For more information on WholeLife communities, visit WholeLifeWorld.com or call 214-525-4030.
Builders will break ground Tuesday on a $30 million luxury housing development targeted at empty-nesters.
All of the 104 apartments in the Mountain Creek Road complex are being built at once. The ground-level, townhouse-style homes with two-car garages are slated for completion by the first week in April.
"We have a demand from successful adults who are empty-nesters selling their homes," said John Lowery, chief executive officer of WholeLife Inc., which is building the community. "This is a product that's targeted to successful, active adults."
Lowery expects most of the residents will be working couples or individuals between the ages of 50 and 70, though there are no age restrictions.
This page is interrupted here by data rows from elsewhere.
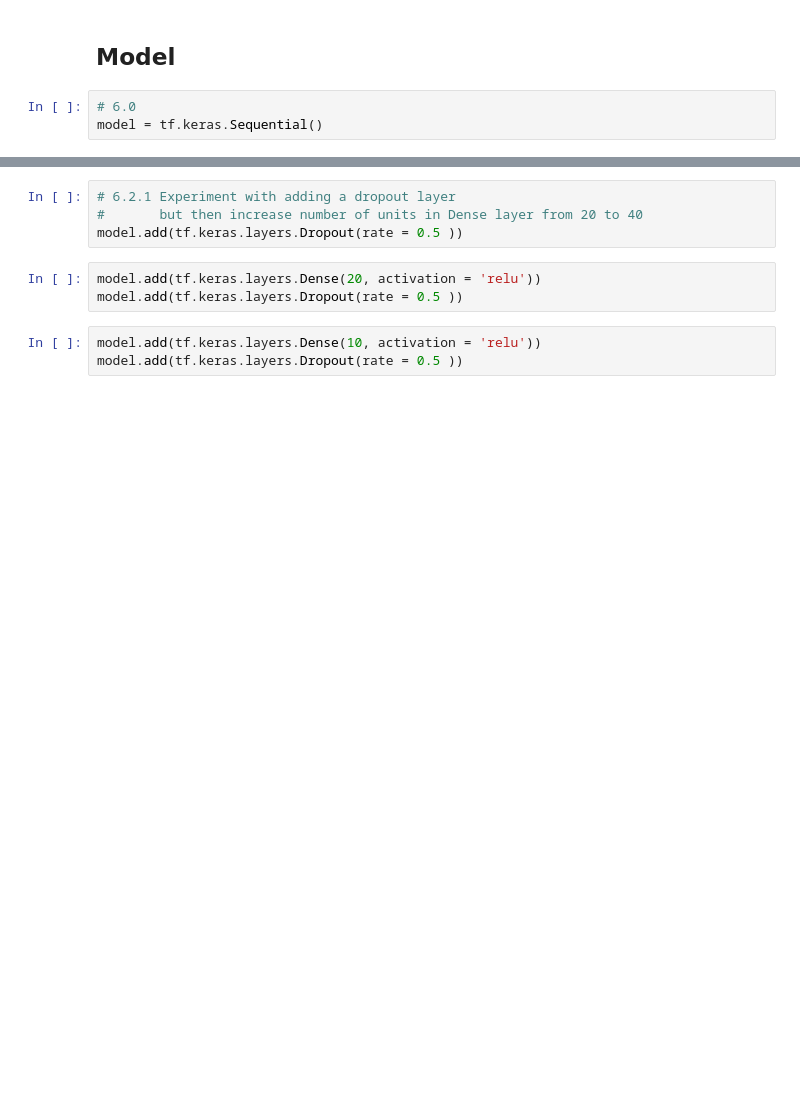
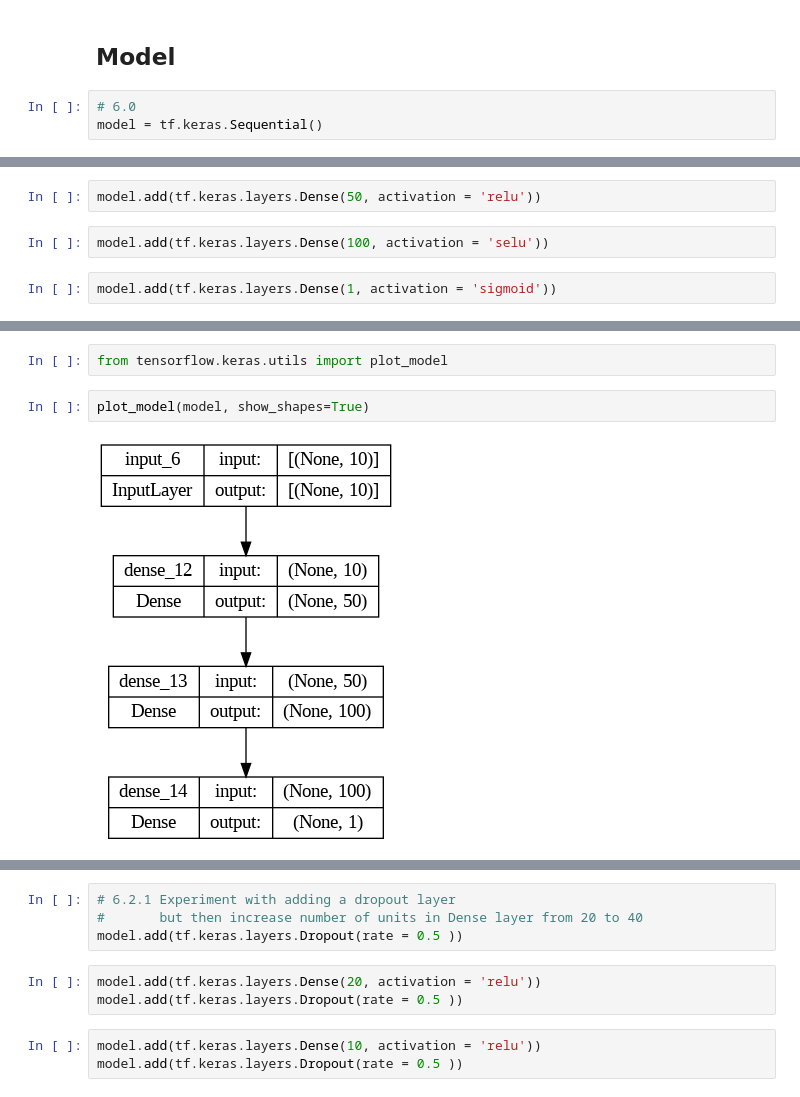
Before and after one commit to kushalk20/Deep-Learning, a Jupyter notebook: simpleNN_churn_modeling_data.ipynb, the cells around one changed output, grey strips where cells are left out. Cells and saved outputs as stored; diff of their text form; blank space fills up the shorter version.

```diff
--- a/simpleNN_churn_modeling_data.ipynb
+++ b/simpleNN_churn_modeling_data.ipynb
@@ -146,0 +149,6 @@ model = tf.keras.Sequential()
+# %%
+model.add(tf.keras.layers.Dense(50, activation = 'relu'))
+# %%
+model.add(tf.keras.layers.Dense(100, activation = 'selu'))
+# %%
+model.add(tf.keras.layers.Dense(1, activation = 'sigmoid'))
@@ -146,0 +175,6 @@ model = tf.keras.Sequential()
+# %%
+from tensorflow.keras.utils import plot_model
+# %%
+plot_model(model, show_shapes=True)
+# %% [output]
+[figure, added]
```
Also changed, not shown: parts of 7 cells of this notebook.
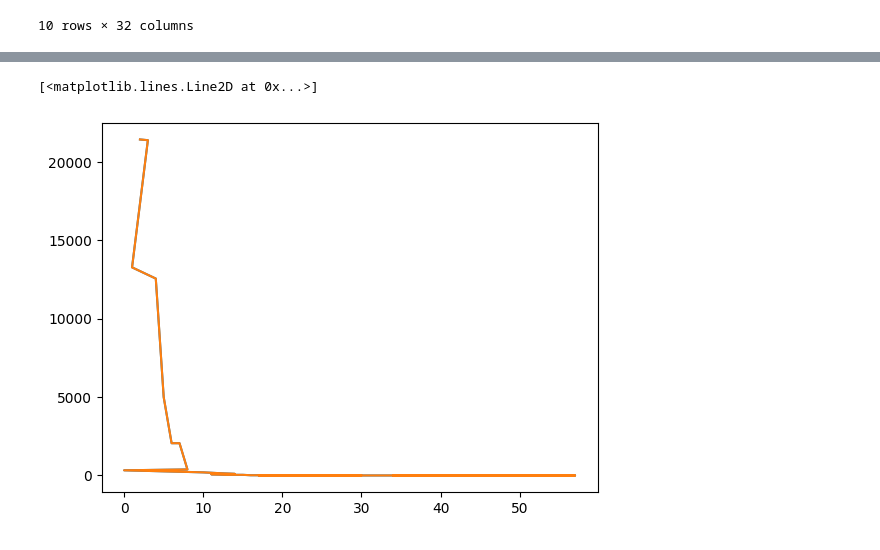
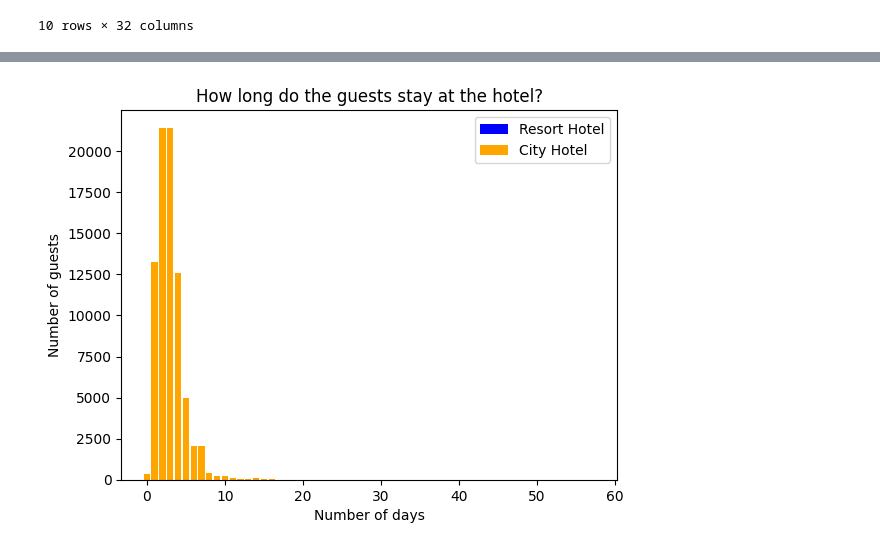
Before and after one commit to Catrex90/TechsLabTeam2, a Jupyter notebook: Code/Cara_duration_of_stay.ipynb, the cells around one changed output, grey strips where cells are left out. Drawn from its saved outputs; the diff is of its cells as text; code cells hidden in the pictures.

```diff
--- a/Code/Cara_duration_of_stay.ipynb
+++ b/Code/Cara_duration_of_stay.ipynb
@@ -35,7 +28,7 @@ df["duration_of_stay"]= df["stays_in_weekend_nights"] + df["stays_in_week_nights
 hotel_grp=df.groupby(["hotel"])
 
 #Aufenthalt für das Resort Hotel herausfinden:
-stay_resort = hotel_grp.get_group("Resort Hotel")["duration_of_stay"].value_counts()
+stay_resort = hotel_grp.get_group("Resort Hotel")["duration_of_stay"].value_counts().to_dict()
 
 print(stay_resort)
 # %% [output]
@@ -59,6 +36,6 @@ Name: count, dtype: int64
 # %%
 #Aufenthalt für das City Hotel herausfinden:
-stay_city = stay_resort = hotel_grp.get_group("City Hotel")["duration_of_stay"].value_counts()
+stay_city = stay_resort = hotel_grp.get_group("City Hotel")["duration_of_stay"].value_counts().to_dict()
 
 print(stay_city)
 # %% [output]
@@ -82,6 +43,24 @@ Name: count, dtype: int64
-# %%
-plt.plot(stay_resort)
-plt.plot(stay_city)
-# %% [output]
-[<matplotlib.lines.Line2D at 0x...>]
-[figure, removed]
+# %%
+
+# X-Achse: Anzahl der Tage
+x_resort = stay_resort.keys()
+x_city = stay_city.keys()
+
+# Y-Achse: Anzahl der Gäste für das Resort und das Stadthotel
+y_resort = stay_resort.values()
+y_city = stay_city.values()
+
+# Säulendiagramm erstellen
+plt.bar(x_resort, y_resort, color='blue', label='Resort Hotel')
+plt.bar(x_city, y_city, color='orange', label='City Hotel')
+
+# Beschriftungen hinzufügen
+plt.xlabel('Number of days')
+plt.ylabel('Number of guests')
+plt.title('How long do the guests stay at the hotel?')
+plt.legend()
+
+# Diagramm anzeigen
+plt.show()
+# %% [output]
+[figure, added]
```
Also changed, not shown: parts of 5 cells of this notebook.
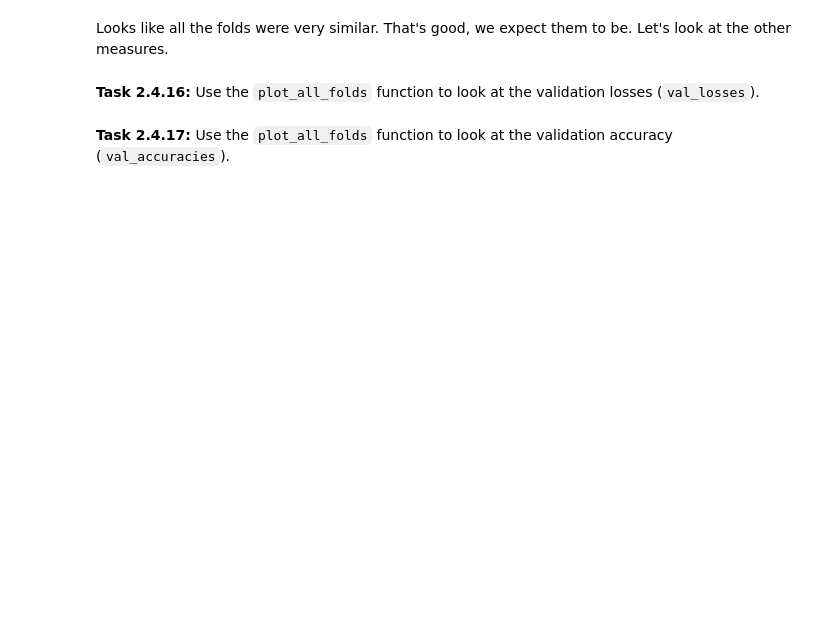
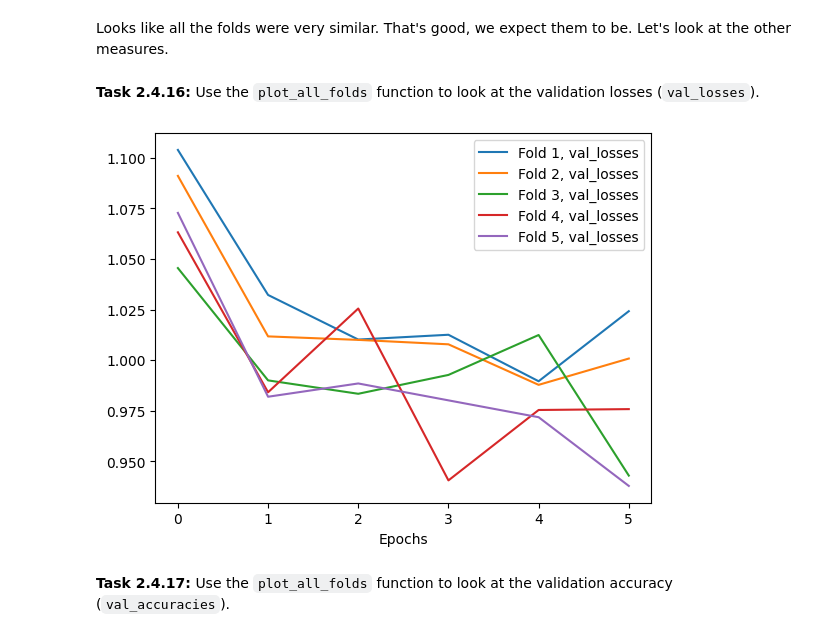
Before and after one commit to maxim-eyengue/WQU-Applied-AI-Lab, a Jupyter notebook: P02_Crop_Disease_Uganda/024-transfer-learning.ipynb, the cells around one changed output. Cells and saved outputs as stored; diff of their text form; code cells hidden in the pictures; blank space fills up the shorter version.

```diff
--- a/P02_Crop_Disease_Uganda/024-transfer-learning.ipynb
+++ b/P02_Crop_Disease_Uganda/024-transfer-learning.ipynb
@@ -565,20 +568,24 @@ The following cell will train the model for 6 epochs, for each one of the 5 fold
 <b>We strongly recommend you to use the saved model instead of training your own.</b>
 </div>
 # %%
-# you can safely skip this cell and load the model in the next cell
+# You can safely skip this cell and load the model in the next cell
 
+# Initialize training records dictionary
 training_records = {}
+# initialize the fold count
 fold_count = 0
 
-for train_idx, val_idx in kfold_splitter.split(np.arange(len(dataset))):
+# K-Fold Cross Validation
+for train_idx, val_idx in kfold_splitter.split(np.arange(len(dataset))): # Get train & val indices per fold
+    # Increase the fold count
     fold_count += 1
     print("*****Fold {}*****".format(fold_count))
 
     # Make train and validation data loaders
-    train_dataset = torch.utils.data.Subset(dataset, train_idx)
-    val_dataset = torch.utils.data.Subset(dataset, val_idx)
-    train_loader = DataLoader(train_dataset, batch_size=batch_size, shuffle=True)
-    val_loader = DataLoader(val_dataset, batch_size=batch_size)
+    train_dataset = torch.utils.data.Subset(dataset, train_idx) # get train data set
+    val_dataset = torch.utils.data.Subset(dataset, val_idx) # get validation data set
+    train_loader = DataLoader(train_dataset, batch_size = batch_size, shuffle = True) # train data loader
+    val_loader = DataLoader(val_dataset, batch_size = batch_size) # validation data loader
 
     # Reset the model
     reset_classifier(model)
@@ -590,9 +597,9 @@ for train_idx, val_idx in kfold_splitter.split(np.arange(len(dataset))):
         loss_fn,
         train_loader,
         val_loader,
-        epochs=num_epochs,
-        device=device,
-        use_train_accuracy=False,
+        epochs = num_epochs,
+        device = device,
+        use_train_accuracy = False # turn off the computation of the train accuracy to train faster
     )
 
     # Save training results for graphing
@@ -648,6 +698,9 @@ Looks like all the folds were very similar. That's good, we expect them to be. L
 **Task 2.4.16:** Use the `plot_all_folds` function to look at the validation losses (`val_losses`).
 # %%
 # Plot the validation losses
+plot_all_folds(training_records, "val_losses")
+# %% [output]
+[figure, added]
 # %% [markdown]
 **Task 2.4.17:** Use the `plot_all_folds` function to look at the validation accuracy (`val_accuracies`).
 # %%
```
Also changed, not shown: parts of 16 cells of this notebook.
He expects the $2,400- to $3,100-a-month apartments will rent to people who recently sold a home and decided to put the money in savings rather than buy a smaller home.
Though several apartment complexes already sit along Mountain Creek Road, Lowery said a product like his WholeLife community is unique because of its larger units - the average rental will be 1,800 square feet - and amenities.
The build includes a 10,000-square-foot clubhouse with a saltwater pool, exercise center and wellness coach. A nurse practitioner will be available five days a week, free of charge, to help residents with exercise and nutrition plans or to swing by their apartments for a check-up if the resident is sick.
The complex also will employ a complimentary concierge on call 24/7 who can book tickets and order groceries.
Lowery hopes those features will help draw the aging professionals he's targeting.
"They just don't want to cut the yard any more, they don't want to take care of the pool. They've been there and done that," he said. "However, they want a residential product that's equal to what a sales product would be."
Before the recession, empty-nesters often would sell their homes and move into smaller condos. With the kids grown up, they just didn't need the space.
Since then, selling a house has become quite a bit more difficult, but many people over 50 face the same needs. Rusty Criminger, a local WholeLife partner, said this development will give that demographic an alternative.
"You don't have to sell your house. You can put your house in a management company or whatever you want to do with it because you don't have to get your equity out of it," he said. "While the markets have changed, the demand for the lifestyle has not."
WholeLife wants to open 100 of these communities across the country, starting with Chattanooga. The company also has immediate plans to build in Texas, North Carolina and North Atlanta.